  • The jet fighters and at least one of the firearms are all military equipment sourced back to Soviet-era Russia
  • Trump's ad follows nearly a week of criticism after The Atlantic reported the president called dead U.S. soldiers "suckers" and "losers"

A digital ad released by the Trump campaign to promote supporting the military came under fire after experts pointed out the jets and some of the weapons featured were Russian in origin.

The ad followed nearly a week of criticism against President Donald Trump for reports that he called soldiers who died in combat “losers” and “suckers.”

The Trump Make America Great Again Committee released the ad on Sept. 8 and it ran online through Saturday. It features multiple armed and silhouetted soldiers and three fighter jets conducting a fly-by overhead with the tagline “Support Our Troops.”

“That’s definitely a MiG-29,” Pierre Sprey told Politico. Sprey is a defense contractor who helped the U.S. military design multiple fighter jets still in use today, such as the F-16 Fighting Falcon.

“I’m glad to see it’s supporting our troops.”

The MiG-29 is, arguably, the most readily identified jet fighter associated with the Russian military. It’s been in service since 1982 and is still in production for use by 30 different countries, many of which have ties back to the Soviet Union.

The U.S. bought 21 MiG-29 jets in 1997 from Moldova to “keep them out of the hands of potential enemies.”

Sprey’s suspicions were confirmed by Centre for Analysis of Strategies and Technologies Director Ruslan Pukhov. Pukhov also told Politico the jets were MiG-29s and then pointed out one of the soldiers was carrying an AK-74 assault rifle. The rifle is a descendant of the AK-47 assault rifle and remains in use today by the Russian military and other former Soviet states.

The image was traced back to Shutterstock, where it’s available to download.

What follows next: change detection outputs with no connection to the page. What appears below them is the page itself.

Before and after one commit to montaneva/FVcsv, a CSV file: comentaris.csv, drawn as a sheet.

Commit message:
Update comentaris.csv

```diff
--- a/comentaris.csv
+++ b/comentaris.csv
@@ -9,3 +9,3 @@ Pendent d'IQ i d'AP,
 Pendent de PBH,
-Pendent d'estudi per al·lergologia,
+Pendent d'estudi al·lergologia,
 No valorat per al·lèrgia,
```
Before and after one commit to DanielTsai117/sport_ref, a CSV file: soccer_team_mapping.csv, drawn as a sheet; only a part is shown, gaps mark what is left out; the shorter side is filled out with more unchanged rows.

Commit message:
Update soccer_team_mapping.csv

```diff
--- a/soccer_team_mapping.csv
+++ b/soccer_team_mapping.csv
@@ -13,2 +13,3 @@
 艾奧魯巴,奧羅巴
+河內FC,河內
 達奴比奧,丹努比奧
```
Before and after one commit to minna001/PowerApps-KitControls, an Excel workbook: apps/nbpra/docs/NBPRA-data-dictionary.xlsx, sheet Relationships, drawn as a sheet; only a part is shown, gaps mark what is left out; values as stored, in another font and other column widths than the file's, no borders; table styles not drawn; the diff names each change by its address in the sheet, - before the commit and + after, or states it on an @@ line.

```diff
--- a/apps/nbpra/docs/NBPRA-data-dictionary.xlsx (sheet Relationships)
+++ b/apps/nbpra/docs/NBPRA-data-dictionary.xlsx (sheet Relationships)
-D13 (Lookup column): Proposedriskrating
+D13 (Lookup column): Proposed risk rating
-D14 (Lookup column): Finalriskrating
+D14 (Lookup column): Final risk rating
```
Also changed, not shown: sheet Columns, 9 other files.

It’s hardly the first time Trump’s campaign has taken foreign images and used them for political messages, either. An ad from July promoted the “law and order” message Trump was pushing for most of the summer in response to Black Lives Matter and Defund the Police protests with an image of protesters attacking a police officer. However, analysts immediately pointed out the image was from the 2014 Ukrainian Revolution which ousted then-President Viktor Yanukovych, who is currently living in exile in Russia.

President Donald Trump has vowed to hit back at Iran if the Islamic republic strikes at the United States
President Donald Trump's campaign committee has been criticized for using Russian images in "Support Our Troops" ad. AFP / Brendan Smialowski